(Beginning of Raw data)

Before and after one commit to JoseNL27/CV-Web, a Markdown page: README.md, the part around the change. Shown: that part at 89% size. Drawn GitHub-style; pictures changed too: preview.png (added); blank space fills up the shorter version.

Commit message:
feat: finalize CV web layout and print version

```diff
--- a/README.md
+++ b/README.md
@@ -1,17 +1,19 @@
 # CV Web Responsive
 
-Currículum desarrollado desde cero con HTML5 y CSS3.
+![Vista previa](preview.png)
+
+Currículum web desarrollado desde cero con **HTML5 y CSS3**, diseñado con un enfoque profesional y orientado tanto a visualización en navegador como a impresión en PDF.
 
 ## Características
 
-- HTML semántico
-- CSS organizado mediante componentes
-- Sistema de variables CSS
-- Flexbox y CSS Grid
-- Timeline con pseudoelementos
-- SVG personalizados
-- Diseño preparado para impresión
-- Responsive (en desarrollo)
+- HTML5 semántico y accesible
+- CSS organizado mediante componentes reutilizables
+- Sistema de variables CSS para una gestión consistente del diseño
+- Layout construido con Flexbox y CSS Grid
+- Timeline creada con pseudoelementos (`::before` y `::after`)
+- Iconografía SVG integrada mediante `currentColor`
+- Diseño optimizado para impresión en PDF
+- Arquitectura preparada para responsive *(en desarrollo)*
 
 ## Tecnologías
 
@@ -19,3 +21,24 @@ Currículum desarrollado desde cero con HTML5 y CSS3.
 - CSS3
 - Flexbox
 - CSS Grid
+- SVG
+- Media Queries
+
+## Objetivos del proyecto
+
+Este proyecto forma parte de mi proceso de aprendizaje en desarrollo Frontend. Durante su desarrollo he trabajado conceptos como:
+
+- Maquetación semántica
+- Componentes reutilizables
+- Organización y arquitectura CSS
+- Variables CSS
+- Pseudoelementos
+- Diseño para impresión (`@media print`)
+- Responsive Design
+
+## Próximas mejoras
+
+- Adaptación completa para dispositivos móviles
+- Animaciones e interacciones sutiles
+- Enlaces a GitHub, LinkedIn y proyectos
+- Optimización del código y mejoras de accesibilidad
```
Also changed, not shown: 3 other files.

(End of Raw data)
(Beginning of Raw data)

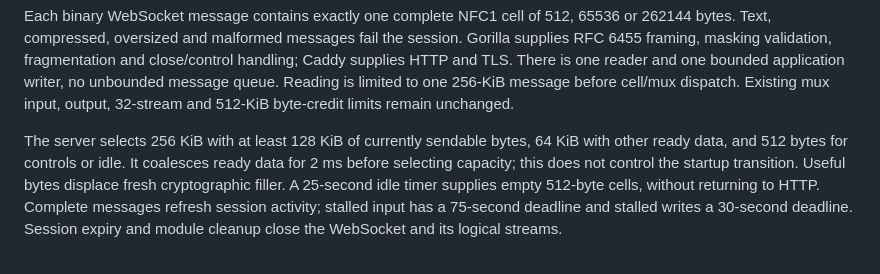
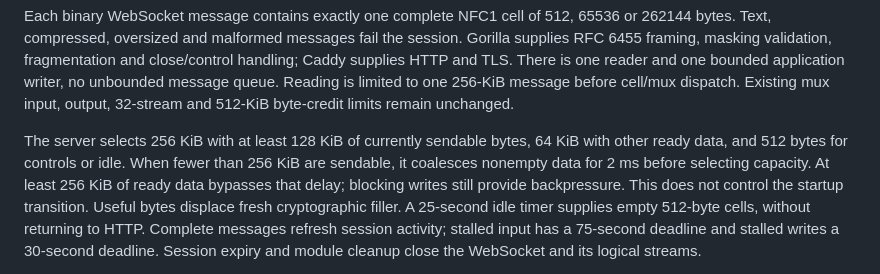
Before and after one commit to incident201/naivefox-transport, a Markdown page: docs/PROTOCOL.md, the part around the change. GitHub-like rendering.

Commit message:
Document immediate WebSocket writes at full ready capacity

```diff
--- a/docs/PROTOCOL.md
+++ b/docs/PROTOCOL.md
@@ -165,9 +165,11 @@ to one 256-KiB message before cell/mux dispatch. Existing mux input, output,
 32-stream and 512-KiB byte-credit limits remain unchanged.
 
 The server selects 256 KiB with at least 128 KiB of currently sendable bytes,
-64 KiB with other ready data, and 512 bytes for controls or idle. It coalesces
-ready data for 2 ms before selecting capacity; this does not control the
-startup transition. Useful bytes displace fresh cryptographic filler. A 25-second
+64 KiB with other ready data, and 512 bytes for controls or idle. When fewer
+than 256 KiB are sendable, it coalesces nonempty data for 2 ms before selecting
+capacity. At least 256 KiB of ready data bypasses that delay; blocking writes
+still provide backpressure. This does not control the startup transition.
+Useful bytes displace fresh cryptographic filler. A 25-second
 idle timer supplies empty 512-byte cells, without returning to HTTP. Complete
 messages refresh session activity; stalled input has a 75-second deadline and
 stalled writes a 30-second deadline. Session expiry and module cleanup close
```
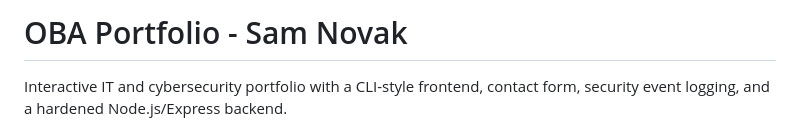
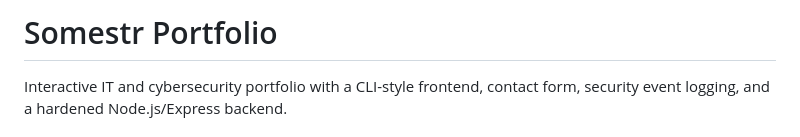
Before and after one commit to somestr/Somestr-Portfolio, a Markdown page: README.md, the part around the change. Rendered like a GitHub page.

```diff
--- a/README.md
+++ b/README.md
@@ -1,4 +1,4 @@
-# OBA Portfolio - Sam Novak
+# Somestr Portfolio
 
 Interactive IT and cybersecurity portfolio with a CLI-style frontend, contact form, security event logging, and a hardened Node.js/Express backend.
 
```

(End of Raw data)
(Beginning of Raw data)

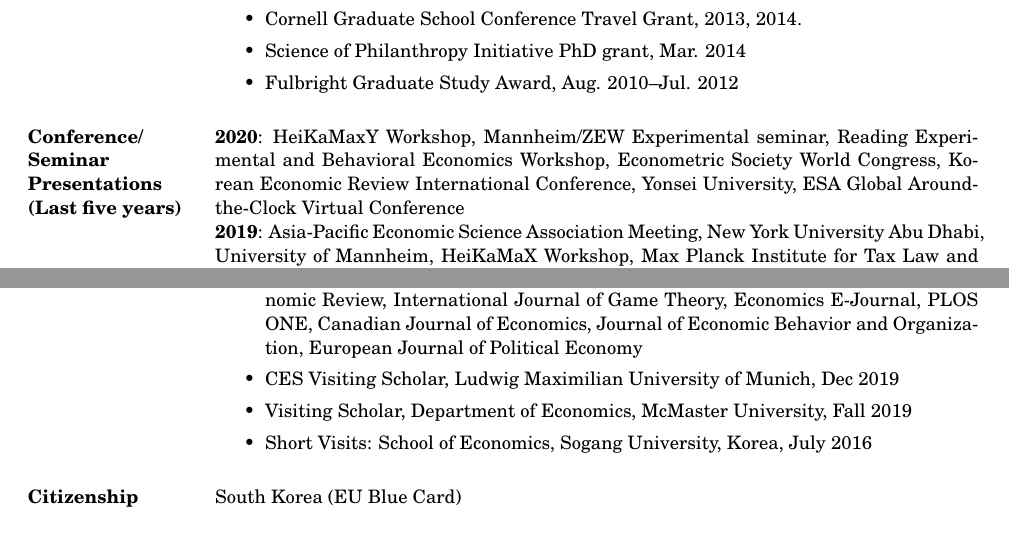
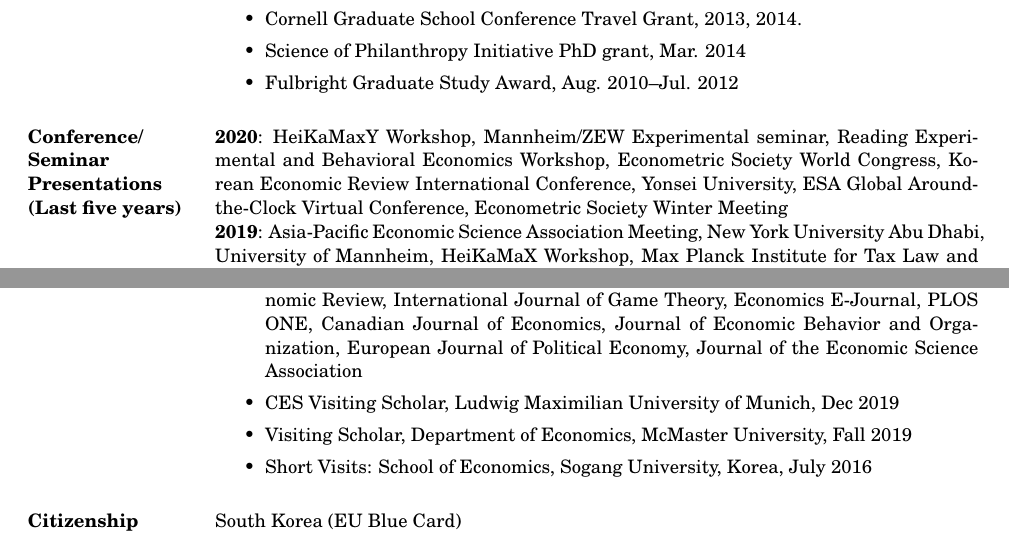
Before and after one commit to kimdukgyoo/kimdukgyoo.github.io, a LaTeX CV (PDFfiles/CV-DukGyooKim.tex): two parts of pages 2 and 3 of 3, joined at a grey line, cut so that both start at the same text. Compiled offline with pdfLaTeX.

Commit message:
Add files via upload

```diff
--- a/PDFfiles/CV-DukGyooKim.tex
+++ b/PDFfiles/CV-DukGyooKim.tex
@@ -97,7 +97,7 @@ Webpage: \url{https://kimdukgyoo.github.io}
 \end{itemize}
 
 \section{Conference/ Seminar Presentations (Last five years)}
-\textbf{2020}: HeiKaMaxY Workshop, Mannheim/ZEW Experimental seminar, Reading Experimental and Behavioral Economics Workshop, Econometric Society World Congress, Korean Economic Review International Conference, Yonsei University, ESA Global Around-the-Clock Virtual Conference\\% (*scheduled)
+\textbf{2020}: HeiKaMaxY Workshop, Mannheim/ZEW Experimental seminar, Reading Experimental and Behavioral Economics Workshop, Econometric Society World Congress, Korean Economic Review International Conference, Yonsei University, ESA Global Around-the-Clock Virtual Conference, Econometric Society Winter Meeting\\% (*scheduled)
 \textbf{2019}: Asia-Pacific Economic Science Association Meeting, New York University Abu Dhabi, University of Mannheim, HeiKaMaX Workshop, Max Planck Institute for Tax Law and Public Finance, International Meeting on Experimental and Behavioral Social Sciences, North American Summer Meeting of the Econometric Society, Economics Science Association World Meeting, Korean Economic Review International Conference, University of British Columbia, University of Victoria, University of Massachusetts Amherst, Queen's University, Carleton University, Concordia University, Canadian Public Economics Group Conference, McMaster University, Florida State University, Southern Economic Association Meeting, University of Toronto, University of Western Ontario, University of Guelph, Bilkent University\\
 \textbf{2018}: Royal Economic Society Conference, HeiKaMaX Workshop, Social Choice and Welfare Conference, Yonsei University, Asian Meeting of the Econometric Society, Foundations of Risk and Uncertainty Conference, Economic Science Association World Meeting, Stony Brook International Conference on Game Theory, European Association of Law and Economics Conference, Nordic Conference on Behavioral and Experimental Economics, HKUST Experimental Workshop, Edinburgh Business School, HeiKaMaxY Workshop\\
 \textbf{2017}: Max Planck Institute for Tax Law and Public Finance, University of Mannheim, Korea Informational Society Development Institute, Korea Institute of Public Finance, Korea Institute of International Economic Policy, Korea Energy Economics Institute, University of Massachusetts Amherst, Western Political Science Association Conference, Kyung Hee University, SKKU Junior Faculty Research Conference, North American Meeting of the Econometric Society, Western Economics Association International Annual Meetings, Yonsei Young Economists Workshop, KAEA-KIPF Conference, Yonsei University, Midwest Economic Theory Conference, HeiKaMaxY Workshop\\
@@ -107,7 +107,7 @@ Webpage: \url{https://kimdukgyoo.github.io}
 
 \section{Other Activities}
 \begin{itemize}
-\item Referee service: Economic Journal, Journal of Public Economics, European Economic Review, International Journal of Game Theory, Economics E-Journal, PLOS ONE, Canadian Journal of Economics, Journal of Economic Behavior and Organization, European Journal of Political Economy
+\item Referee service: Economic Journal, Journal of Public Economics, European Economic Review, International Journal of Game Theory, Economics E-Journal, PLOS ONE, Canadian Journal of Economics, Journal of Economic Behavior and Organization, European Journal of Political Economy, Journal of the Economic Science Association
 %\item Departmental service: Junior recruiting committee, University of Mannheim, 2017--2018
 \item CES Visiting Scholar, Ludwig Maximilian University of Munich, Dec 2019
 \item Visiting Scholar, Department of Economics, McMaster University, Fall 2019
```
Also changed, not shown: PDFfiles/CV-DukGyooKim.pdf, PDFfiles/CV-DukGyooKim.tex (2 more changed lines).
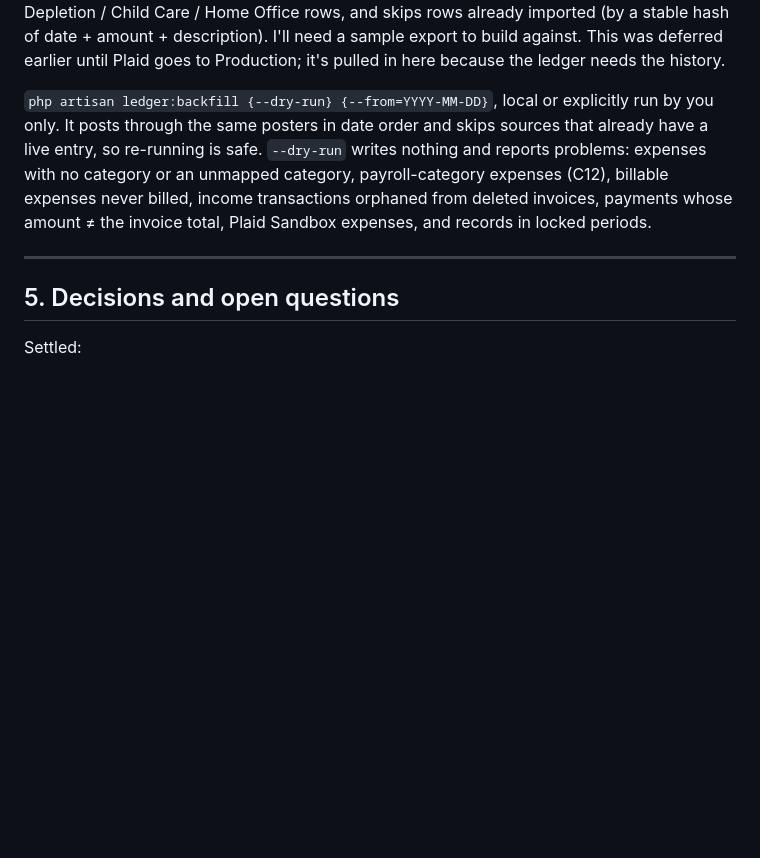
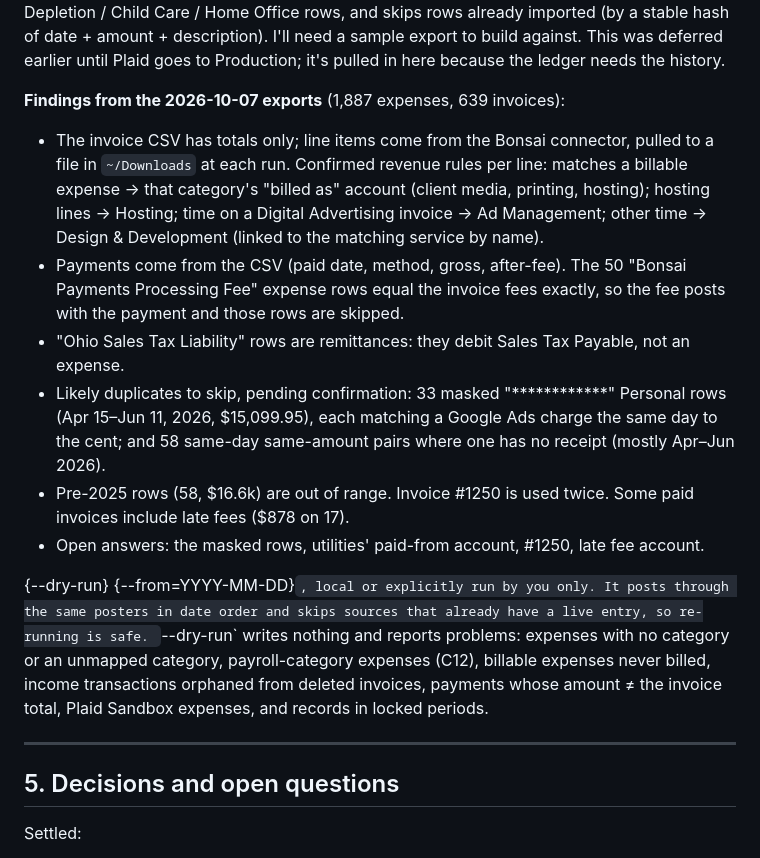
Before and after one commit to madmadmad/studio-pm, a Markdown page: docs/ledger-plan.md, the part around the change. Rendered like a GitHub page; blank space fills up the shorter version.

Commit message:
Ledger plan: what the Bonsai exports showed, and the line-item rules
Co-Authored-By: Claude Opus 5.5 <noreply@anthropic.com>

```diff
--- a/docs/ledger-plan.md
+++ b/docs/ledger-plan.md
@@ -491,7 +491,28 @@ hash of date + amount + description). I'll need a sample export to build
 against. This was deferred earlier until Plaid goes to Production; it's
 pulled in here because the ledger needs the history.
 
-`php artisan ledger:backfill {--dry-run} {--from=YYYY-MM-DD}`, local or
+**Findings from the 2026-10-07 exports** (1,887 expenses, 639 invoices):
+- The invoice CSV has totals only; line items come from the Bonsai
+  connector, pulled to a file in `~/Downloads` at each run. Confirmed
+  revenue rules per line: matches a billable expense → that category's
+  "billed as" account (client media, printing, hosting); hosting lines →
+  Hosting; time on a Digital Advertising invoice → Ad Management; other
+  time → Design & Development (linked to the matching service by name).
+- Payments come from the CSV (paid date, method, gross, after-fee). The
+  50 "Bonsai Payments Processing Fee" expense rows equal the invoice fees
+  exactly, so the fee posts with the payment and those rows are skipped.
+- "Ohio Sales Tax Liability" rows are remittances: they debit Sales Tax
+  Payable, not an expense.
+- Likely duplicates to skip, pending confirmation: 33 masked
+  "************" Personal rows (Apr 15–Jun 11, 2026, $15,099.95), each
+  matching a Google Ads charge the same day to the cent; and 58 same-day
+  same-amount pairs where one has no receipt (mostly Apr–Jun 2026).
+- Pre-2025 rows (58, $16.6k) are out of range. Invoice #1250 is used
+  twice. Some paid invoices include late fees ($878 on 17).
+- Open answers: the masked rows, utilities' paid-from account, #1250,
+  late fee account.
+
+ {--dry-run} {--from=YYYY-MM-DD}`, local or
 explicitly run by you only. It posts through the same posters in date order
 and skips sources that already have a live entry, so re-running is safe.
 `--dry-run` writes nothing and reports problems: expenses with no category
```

(End of Raw data)

_What is required_
Pull out each line of the records holding the string "Visiting".

_Response to the exercise_
 \item CES Visiting Scholar, Ludwig Maximilian University of Munich, Dec 2019
 \item Visiting Scholar, Department of Economics, McMaster University, Fall 2019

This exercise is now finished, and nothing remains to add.